Hydrologic Effects of Beaver-Mimicry Stream Restoration

Document Type


Publication Date

Fall 10-16-2019


Beaver-mimicry stream restoration (BMR) seeks to simulate the effects of beaver activity on stream ecosystems. One common objective of this type of restoration is to increase seasonal water storage, which will in turn promote higher and cooler late-summer stream flows. However, the specific hydrologic mechanisms by which BMR would promote higher and cooler late summer flows remain poorly understood. To aid in understanding the types of effects that should be expected from BMR we have developed simple groundwater flow models that allow quantification of the amount of increased late-summer flow that can be expected for different types of treatments in different hydrogeologic settings. We have also monitored two restoration sites for four years, using a before-after, treatment-control experimental design. At these sites we have monitored groundwater levels, stream flows, riparian vegetation, and stream temperatures.
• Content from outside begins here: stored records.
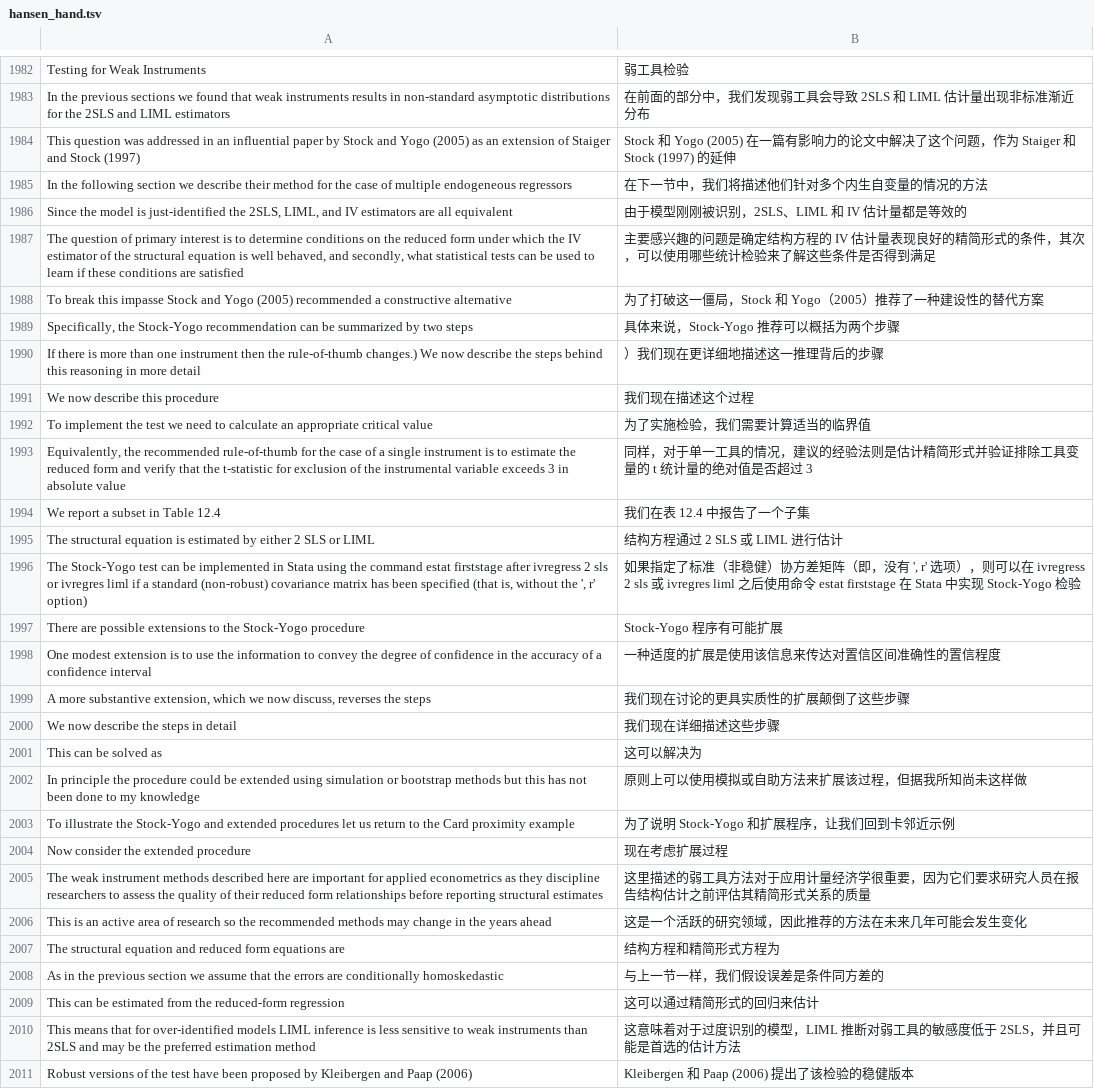
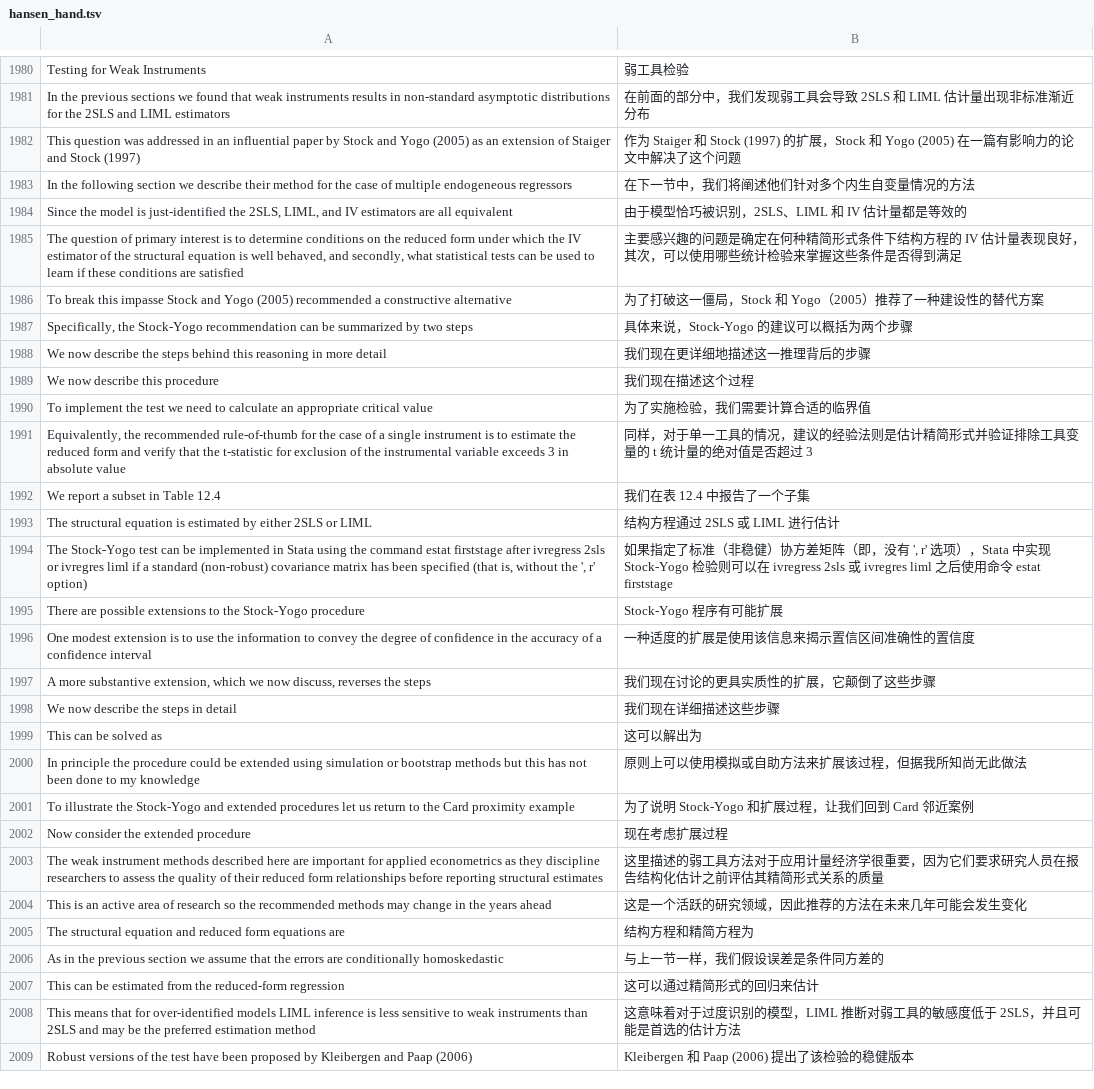
Before and after one commit to huhuaping/EMwords, a TSV file: tsv/hansen_hand.tsv, drawn as a sheet; only a part is shown, gaps mark what is left out; the diff covers the shown part only.

```diff
--- a/tsv/hansen_hand.tsv
+++ b/tsv/hansen_hand.tsv
@@ -1983,26 +1981,26 @@ Testing for Weak Instruments	弱工具检验
 In the previous sections we found that weak instruments results in non-standard asymptotic distributions for the 2SLS and LIML estimators	在前面的部分中，我们发现弱工具会导致 2SLS 和 LIML 估计量出现非标准渐近分布
-This question was addressed in an influential paper by Stock and Yogo (2005) as an extension of Staiger and Stock (1997)	Stock 和 Yogo (2005) 在一篇有影响力的论文中解决了这个问题，作为 Staiger 和 Stock (1997) 的延伸
-In the following section we describe their method for the case of multiple endogeneous regressors	在下一节中，我们将描述他们针对多个内生自变量的情况的方法
-Since the model is just-identified the 2SLS, LIML, and IV estimators are all equivalent	由于模型刚刚被识别，2SLS、LIML 和 IV 估计量都是等效的
-The question of primary interest is to determine conditions on the reduced form under which the IV estimator of the structural equation is well behaved, and secondly, what statistical tests can be used to learn if these conditions are satisfied	主要感兴趣的问题是确定结构方程的 IV 估计量表现良好的精简形式的条件，其次，可以使用哪些统计检验来了解这些条件是否得到满足
+This question was addressed in an influential paper by Stock and Yogo (2005) as an extension of Staiger and Stock (1997)	作为 Staiger 和 Stock (1997) 的扩展，Stock 和 Yogo (2005) 在一篇有影响力的论文中解决了这个问题
+In the following section we describe their method for the case of multiple endogeneous regressors	在下一节中，我们将阐述他们针对多个内生自变量情况的方法
+Since the model is just-identified the 2SLS, LIML, and IV estimators are all equivalent	由于模型恰巧被识别，2SLS、LIML 和 IV 估计量都是等效的
+The question of primary interest is to determine conditions on the reduced form under which the IV estimator of the structural equation is well behaved, and secondly, what statistical tests can be used to learn if these conditions are satisfied	主要感兴趣的问题是确定在何种精简形式条件下结构方程的 IV 估计量表现良好，其次，可以使用哪些统计检验来掌握这些条件是否得到满足
 To break this impasse Stock and Yogo (2005) recommended a constructive alternative	为了打破这一僵局，Stock 和 Yogo（2005）推荐了一种建设性的替代方案
-Specifically, the Stock-Yogo recommendation can be summarized by two steps	具体来说，Stock-Yogo 推荐可以概括为两个步骤
-If there is more than one instrument then the rule-of-thumb changes.) We now describe the steps behind this reasoning in more detail	）我们现在更详细地描述这一推理背后的步骤
+Specifically, the Stock-Yogo recommendation can be summarized by two steps	具体来说，Stock-Yogo 的建议可以概括为两个步骤
+We now describe the steps behind this reasoning in more detail	我们现在更详细地描述这一推理背后的步骤
 We now describe this procedure	我们现在描述这个过程
-To implement the test we need to calculate an appropriate critical value	为了实施检验，我们需要计算适当的临界值
+To implement the test we need to calculate an appropriate critical value	为了实施检验，我们需要计算合适的临界值
 Equivalently, the recommended rule-of-thumb for the case of a single instrument is to estimate the reduced form and verify that the t-statistic for exclusion of the instrumental variable exceeds 3 in absolute value	同样，对于单一工具的情况，建议的经验法则是估计精简形式并验证排除工具变量的 t 统计量的绝对值是否超过 3
 We report a subset in Table 12.4	我们在表 12.4 中报告了一个子集
-The structural equation is estimated by either 2 SLS or LIML	结构方程通过 2 SLS 或 LIML 进行估计
-The Stock-Yogo test can be implemented in Stata using the command estat firststage after ivregress 2 sls or ivregres liml if a standard (non-robust) covariance matrix has been specified (that is, without the ', r' option)	如果指定了标准（非稳健）协方差矩阵（即，没有 ', r' 选项），则可以在 ivregress 2 sls 或 ivregres liml 之后使用命令 estat firststage 在 Stata 中实现 Stock-Yogo 检验
+The structural equation is estimated by either 2SLS or LIML	结构方程通过 2SLS 或 LIML 进行估计
+The Stock-Yogo test can be implemented in Stata using the command estat firststage after ivregress 2sls or ivregres liml if a standard (non-robust) covariance matrix has been specified (that is, without the ', r' option)	如果指定了标准（非稳健）协方差矩阵（即，没有 ', r' 选项），Stata 中实现 Stock-Yogo 检验则可以在 ivregress 2sls 或 ivregres liml 之后使用命令 estat firststage
 There are possible extensions to the Stock-Yogo procedure	Stock-Yogo 程序有可能扩展
-One modest extension is to use the information to convey the degree of confidence in the accuracy of a confidence interval	一种适度的扩展是使用该信息来传达对置信区间准确性的置信程度
-A more substantive extension, which we now discuss, reverses the steps	我们现在讨论的更具实质性的扩展颠倒了这些步骤
+One modest extension is to use the information to convey the degree of confidence in the accuracy of a confidence interval	一种适度的扩展是使用该信息来揭示置信区间准确性的置信度
+A more substantive extension, which we now discuss, reverses the steps	我们现在讨论的更具实质性的扩展，它颠倒了这些步骤
 We now describe the steps in detail	我们现在详细描述这些步骤
-This can be solved as	这可以解决为
-In principle the procedure could be extended using simulation or bootstrap methods but this has not been done to my knowledge	原则上可以使用模拟或自助方法来扩展该过程，但据我所知尚未这样做
-To illustrate the Stock-Yogo and extended procedures let us return to the Card proximity example	为了说明 Stock-Yogo 和扩展程序，让我们回到卡邻近示例
+This can be solved as	这可以解出为
+In principle the procedure could be extended using simulation or bootstrap methods but this has not been done to my knowledge	原则上可以使用模拟或自助方法来扩展该过程，但据我所知尚无此做法
+To illustrate the Stock-Yogo and extended procedures let us return to the Card proximity example	为了说明 Stock-Yogo 和扩展过程，让我们回到 Card 邻近案例
 Now consider the extended procedure	现在考虑扩展过程
-The weak instrument methods described here are important for applied econometrics as they discipline researchers to assess the quality of their reduced form relationships before reporting structural estimates	这里描述的弱工具方法对于应用计量经济学很重要，因为它们要求研究人员在报告结构估计之前评估其精简形式关系的质量
+The weak instrument methods described here are important for applied econometrics as they discipline researchers to assess the quality of their reduced form relationships before reporting structural estimates	这里描述的弱工具方法对于应用计量经济学很重要，因为它们要求研究人员在报告结构化估计之前评估其精简形式关系的质量
 This is an active area of research so the recommended methods may change in the years ahead	这是一个活跃的研究领域，因此推荐的方法在未来几年可能会发生变化
-The structural equation and reduced form equations are	结构方程和精简形式方程为
+The structural equation and reduced form equations are	结构方程和精简方程为
 As in the previous section we assume that the errors are conditionally homoskedastic	与上一节一样，我们假设误差是条件同方差的
```
Also changed, not shown: 4 removed rows and 104 edited cells elsewhere in this file.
Streaming Media


Andy has been a Hydrogeologist at the Montana Bureau of Mines in Geology (MBMG) since 2009. He is also pursuing a PhD through Montana State University – Bozeman. He obtained a MA in Geology from Binghamton University (NY) in 2000. Andy worked as an Environmental Consultant near Philadelphia, focusing on restoring hazardous materials sites. He worked as a Hydrologist and a Fluids Geologist for the BLM in Miles City, MT, where much of his work focused on Coalbed Methane development, and on oil and gas reservoir management. Andy works in the Groundwater Investigation program at MBMG, where his projects have looked at the effects of groundwater development on the quality and availability of groundwater and surface waters.